The Microsoft ecosphere for app development, although on the mobile side is way behind both iOS and Android, has huge potential with everybody who runs Windows 10 included no matter what device. Here are some of the reasons I chose to publish on the Windows app store.
Any change I wish to make to the app once gone through certification will auto update on the end users machine leaving them with an always up to date version with no user input. Gone are the days when a new version of an application comes out, you got to go to the site, download and then install it.
No credit card information collected
WebUp is free for a trial of 7 days, but some of the features are locked out until upgraded to the full version. This payment process is entirely handled by Microsoft and although there are payment methods out there such as Stripe, as a developer I don’t need to lift a finger, just specify the price.
Runs across multiple devices
UWP apps are compiled once, but each architecture is included which means once a package is uploaded to the Windows Store, it is available for any Windows 10 device. WebUp gives a great experience on a tablet sized machine, but some users are running it on an Xbox with a massive display and using it as an information radiator. The mobile version is great when you need to whip out your phone and just check the status of your web sites.
User can multi install
The Windows Store allows a single user to install the app on up to 10 devices giving them the freedom to run it in multiple locations on different devices. WebUp can be installed on Xbox for an information radiator but you can also have it running elsewhere in an organisation with a different subset of http end points showing.

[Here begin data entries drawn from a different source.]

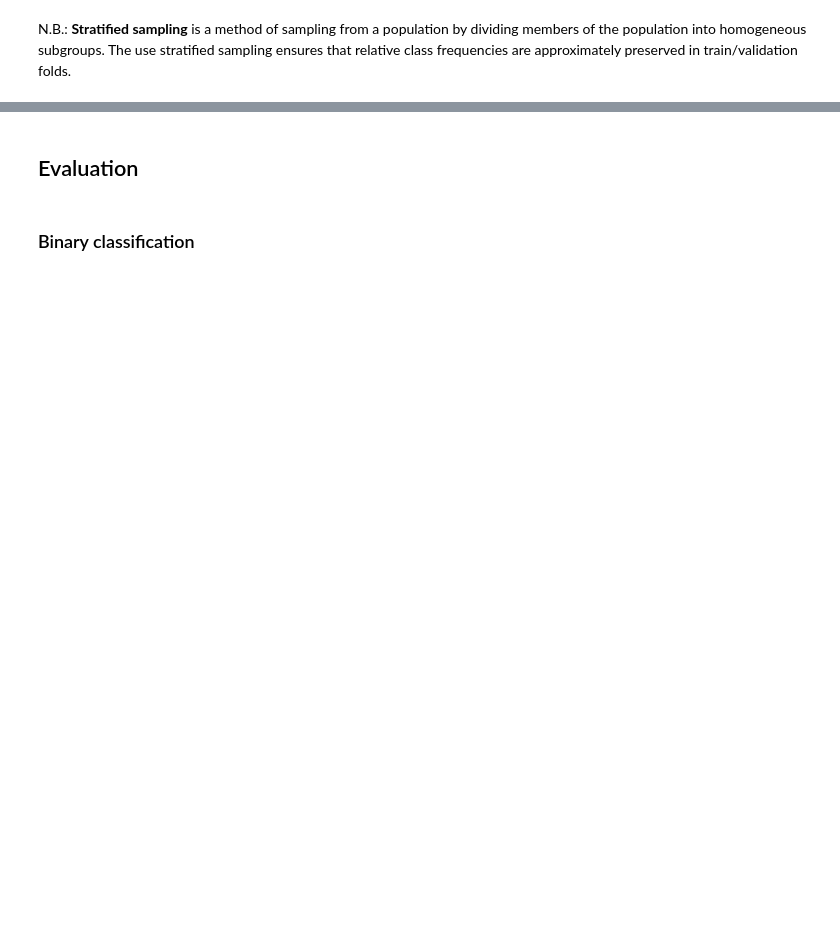
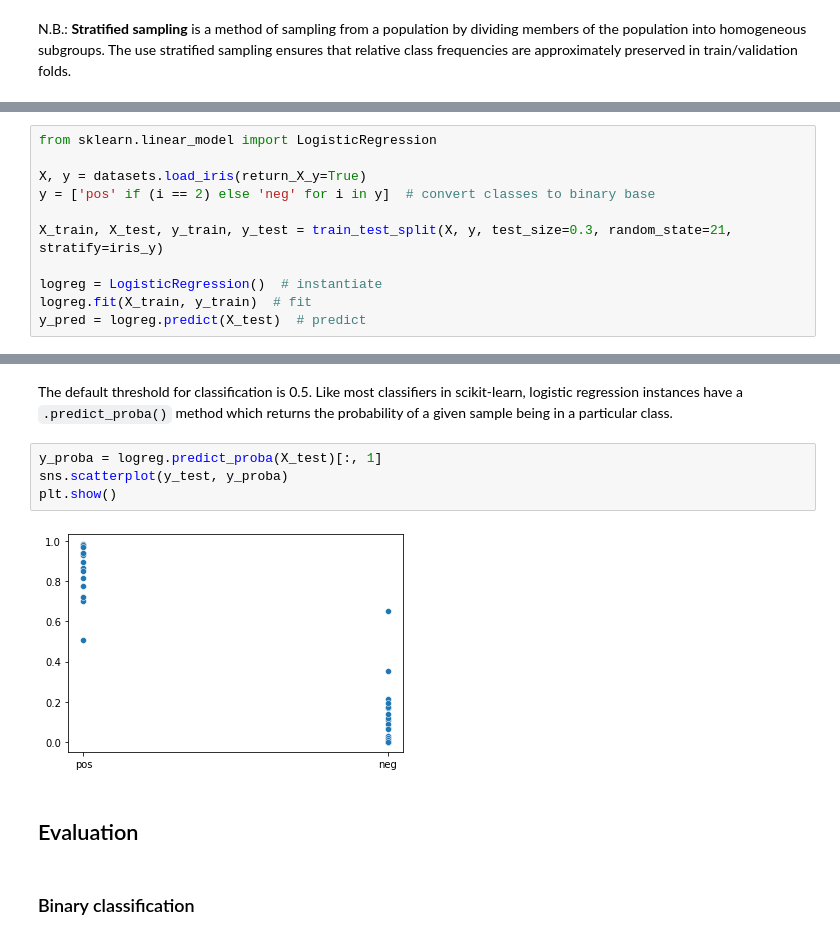
Before and after one commit to macrosynergy/macrosynergy, a Jupyter notebook: notebooks/skl/skl classification.ipynb, the cells around one changed output, grey strips where cells are left out. Saved outputs shown, nothing was run; the diff lists cells and outputs as text; blank space fills up the shorter version.

```diff
--- a/notebooks/skl/skl classification.ipynb
+++ b/notebooks/skl/skl classification.ipynb
@@ -32,0 +40,11 @@ N.B.: **Stratified sampling** is a method of sampling from a population by divid
+# %%
+from sklearn.linear_model import LogisticRegression
+
+X, y = datasets.load_iris(return_X_y=True)
+y = ['pos' if (i == 2) else 'neg' for i in y]  # convert classes to binary base
+
+X_train, X_test, y_train, y_test = train_test_split(X, y, test_size=0.3, random_state=21, stratify=iris_y)
+
+logreg = LogisticRegression()  # instantiate
+logreg.fit(X_train, y_train)  # fit
+y_pred = logreg.predict(X_test)  # predict
@@ -33,3 +69,11 @@ N.B.: **Stratified sampling** is a method of sampling from a population by divid
+# %% [markdown]
+The default threshold for classification is 0.5. Like most classifiers in scikit-learn, logistic regression instances have a `.predict_proba()` method which returns the probability of a given sample being in a particular class.
+# %%
+y_proba = logreg.predict_proba(X_test)[:, 1]
+sns.scatterplot(y_test, y_proba)
+plt.show()
+# %% [output]
+[figure, added]
 # %% [markdown]
 ## Evaluation
 # %% [markdown]
```
Also changed, not shown: parts of 17 cells of this notebook, 5 other files.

A manager can also have it on their mobile device connected to the local Wi-Fi giving them satisfaction that everything is running fine.
Don’t need to worry about account management
With more traditional web based monitoring solutions, username and passwords need to be configured to log into the service, with a UWP Windows app, the installation is linked to the Microsoft account of the user so no more little yellow notes with credentials stuck to the monitor.
Can be installed inside enterprise and behind corporate firewall
As the app is installed to the device and not hosted by a third party such as SaaS providers, no holes need to be punched through the firewall if all your http end points are internal.
So those are some of the reasons I opted for UWP, it is early days at the moment, but I am already getting some traction and have other features in mind for the app.